____ Exercise material
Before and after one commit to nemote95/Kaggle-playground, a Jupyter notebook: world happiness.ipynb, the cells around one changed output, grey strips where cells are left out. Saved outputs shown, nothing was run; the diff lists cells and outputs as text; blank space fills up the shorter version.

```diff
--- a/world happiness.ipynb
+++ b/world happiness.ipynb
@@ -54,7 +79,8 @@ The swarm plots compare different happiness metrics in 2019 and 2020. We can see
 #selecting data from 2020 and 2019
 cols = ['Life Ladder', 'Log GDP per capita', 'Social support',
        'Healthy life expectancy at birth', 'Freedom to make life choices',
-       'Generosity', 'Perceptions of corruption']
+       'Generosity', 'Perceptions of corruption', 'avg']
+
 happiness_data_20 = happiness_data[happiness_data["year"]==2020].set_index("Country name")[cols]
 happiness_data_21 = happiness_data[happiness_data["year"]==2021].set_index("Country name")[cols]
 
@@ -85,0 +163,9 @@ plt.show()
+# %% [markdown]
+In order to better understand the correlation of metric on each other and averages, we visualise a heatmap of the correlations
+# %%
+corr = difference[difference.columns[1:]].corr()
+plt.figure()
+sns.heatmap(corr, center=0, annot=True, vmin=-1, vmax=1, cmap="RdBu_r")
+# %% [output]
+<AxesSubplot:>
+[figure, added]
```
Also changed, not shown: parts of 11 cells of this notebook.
________
The required output is each line of the entries that contains the word "cols".

 cols = ['Life Ladder', 'Log GDP per capita', 'Social support',
 happiness_data_20 = happiness_data[happiness_data["year"]==2020].set_index("Country name")[cols]
 happiness_data_21 = happiness_data[happiness_data["year"]==2021].set_index("Country name")[cols]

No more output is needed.